November 05, 1996|By J.D. Considine | J.D. Considine,SUN POP MUSIC CRITIC

Today, millions of Americans will go to the polls and choose a president. But the really smart Americans will not settle for one; they'll make a stop at the CD store and go for two.

Or, more specifically, "II" (Columbia 67577, arriving in stores today), the new album from the Presidents of the United States of America. A second dose of tuneful insanity from the trio responsible for "Lump" and "Peaches," "II" doesn't promise a tax cut or a bridge to the future, but it will make you want to crank the stereo and jump around. And we all know how long it has been since a major-party candidate did that.

But then, there haven't been many candidates for office with such a deep understanding of the principles of good rock and roll. Where some might play on and on and on, turning each solo into a musical filibuster, the Presidents keep things short and to the point. Even with 15 songs, "II" clocks in at less than 45 minutes, making it a model of compositional efficiency.

Besides, how many of those other wanna-be presidents can claim a record as solid as this? Whether the issue is new technology ("Toob Amp"), justice ("Tiki God") or the environment ("Bug City"), the Presidents not only have a position, but also a hook.

Moreover, as "Supermodel" makes plain, these Presidents are the only candidates to have addressed the threat posed by leggy, statuesque young women wearing designer clothes. After hearing them describe one as a "Love child of Ghengis Khan/And a beautiful, busty Amazon," you'll never look at Vogue the same way again.

Granted, the Presidents are weak on health care, arguing in the "Lunatic to Love" that being happy "[is] all that matters." But the song makes up in melodic exuberance what it lacks in cogent policy, which is more than could be said for Ross Perot. Likewise, though it would be hard to imagine Ralph Nader endorsing the kind of automotive recklessness described in "Mach 5," the fact that the only real speeding is musical -- all the vehicles destroyed in the turbo-charged tune are Matchbox cars -- shouldn't cost the Presidents too many votes.

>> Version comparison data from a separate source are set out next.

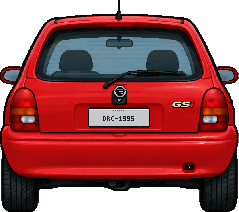
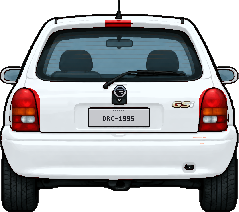
Auditoria (2): traseira do Corsário na cor do carro, facho não ilumina o chão visto pelas janelas laterais
Claude-Session: https://claude.ai/code/session_01MLD9VR7gkmY4w6a9beZcp6

diff --git a/src/nightlight.ts b/src/nightlight.ts
@@ -162,6 +162,12 @@ function beamShape(g: CanvasRenderingContext2D, w: number, cx: number, seen: num
     g.fill();
   };
   // perto do carro, abaixo do primeiro trecho de pista visível: continua o trapézio até o painel
+  // só o chão à frente: o que aparece pelas janelas laterais, abaixo da linha do painel, fica ao
+  // lado do carro, fora do facho
+  g.save();
+  g.beginPath();
+  g.rect(0, 0, w, seen + 6);
+  g.clip();
   // o alcance conta a partir do chão que aparece acima do capô/painel: num carro de painel alto
   // (o trecho perto fica escondido) o facho continua aparecendo à frente
   const d0 = Math.max(0, (road.find((p) => p.y < seen - 1)?.d ?? 0) - 6);
@@ -189,6 +195,7 @@ function beamShape(g: CanvasRenderingContext2D, w: number, cx: number, seen: num
     quad(cx, p.y + 0.5, cx, q.y - 0.5, wp * 0.7, wq * 0.7, a * 0.45);
     quad(cx, p.y + 0.5, cx, q.y - 0.5, wp * 0.42, wq * 0.42, a * 0.45);
   }
+  g.restore();
 }
 
 // luz de um poste: uma faixa de luz atravessando a pista inteira no trecho do poste (em degraus,

diff --git a/tools/ref/corsa_sprites.py b/tools/ref/corsa_sprites.py
@@ -78,6 +78,16 @@ def taillights(a):
                     a[y, x, :3] = (128, 12, 12) if (x + y) % 5 else (150, 20, 18)
 
 
+def white_body(a, m):
+    # a foto da traseira é de um carro vermelho; o Corsário é branco de lado e de frente: a lataria
+    # vira o mesmo branco levemente azulado, mantendo o sombreado (luminância relativa à média)
+    px = a[m][:, :3].astype(float)
+    L = px @ np.array([0.3, 0.59, 0.11])
+    base = np.array([224.0, 230.0, 234.0])
+    nl = np.clip(229 + (L - np.median(L)) * 1.1, 60, 252)
+    a[m, :3] = np.clip(base[None, :] * (nl / 229)[:, None], 0, 255).astype(np.uint8)
+
+
 def main():
     src, cars = sys.argv[1], sys.argv[2]
     for view in ('side', 'rear', 'front'):
@@ -120,6 +130,8 @@ def main():
             yy, xx = np.mgrid[0:H, 0:W]
             for cx, cy, rx, ry in LAMPS_FRONT:
                 m &= ((xx + 0.5 - cx) / rx) ** 2 + ((yy + 0.5 - cy) / ry) ** 2 > 1
+        if view == 'rear':
+            white_body(a, m)
         flatten(a, m, 10)
         outline(a)
         fix_glass(a, m, view)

A more serious shortcoming, though, is the Presidents' almost myopic focus on Washington -- Washington state, that is. True, these three are proud sons of Seattle, and it is fairly funny to hear Mount St. Helens described in "Volcano" as "a big, bad, boomin' system/ A big black boom box/Stuck in the hot rocks." But unless you've spent time in the Pacific Northwest (or read the stories about e coli-bearing hamburgers in Washington state very carefully), it's unlikely that you'll really get the joke at the heart of "L.I.P."

But hey -- there's probably plenty of stuff the other candidates are saying that you don't get, either. So rather than bore us silly with talk of trade deficits or what to do about the Bosnians, these Presidents prefer to focus on important things, like footwear. Your eyes may be windows on your soul, but as the Presidents point out in "Puffy Little Shoes," the best indicators of people's character can be found on their feet. "If I had a choice between the two," they sing, "I'd obviously choose the one with the puffy little shoes."

Remember that when you go to vote today.

Pub Date: 11/05/96

Baltimore Sun Articles
|
|
|
Please note the green-lined linked article text has been applied commercially without any involvement from our newsroom editors, reporters or any other editorial staff.